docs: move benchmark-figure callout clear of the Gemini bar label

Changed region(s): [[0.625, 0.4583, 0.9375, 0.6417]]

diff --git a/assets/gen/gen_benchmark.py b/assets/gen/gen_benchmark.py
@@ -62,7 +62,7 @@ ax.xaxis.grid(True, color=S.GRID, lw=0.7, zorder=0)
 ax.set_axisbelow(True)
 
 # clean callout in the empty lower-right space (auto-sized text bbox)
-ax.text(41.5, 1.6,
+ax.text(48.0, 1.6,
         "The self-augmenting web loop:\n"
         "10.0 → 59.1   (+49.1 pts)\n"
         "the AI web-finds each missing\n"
※
▸ **Work to complete**:
Repeat every record above. Each one must match exactly.

▸ **Solution for this problem**:
docs: move benchmark-figure callout clear of the Gemini bar label

Changed region(s): [[0.625, 0.4583, 0.9375, 0.6417]]

diff --git a/assets/gen/gen_benchmark.py b/assets/gen/gen_benchmark.py
@@ -62,7 +62,7 @@ ax.xaxis.grid(True, color=S.GRID, lw=0.7, zorder=0)
 ax.set_axisbelow(True)
 
 # clean callout in the empty lower-right space (auto-sized text bbox)
-ax.text(41.5, 1.6,
+ax.text(48.0, 1.6,
         "The self-augmenting web loop:\n"
         "10.0 → 59.1   (+49.1 pts)\n"
         "the AI web-finds each missing\n"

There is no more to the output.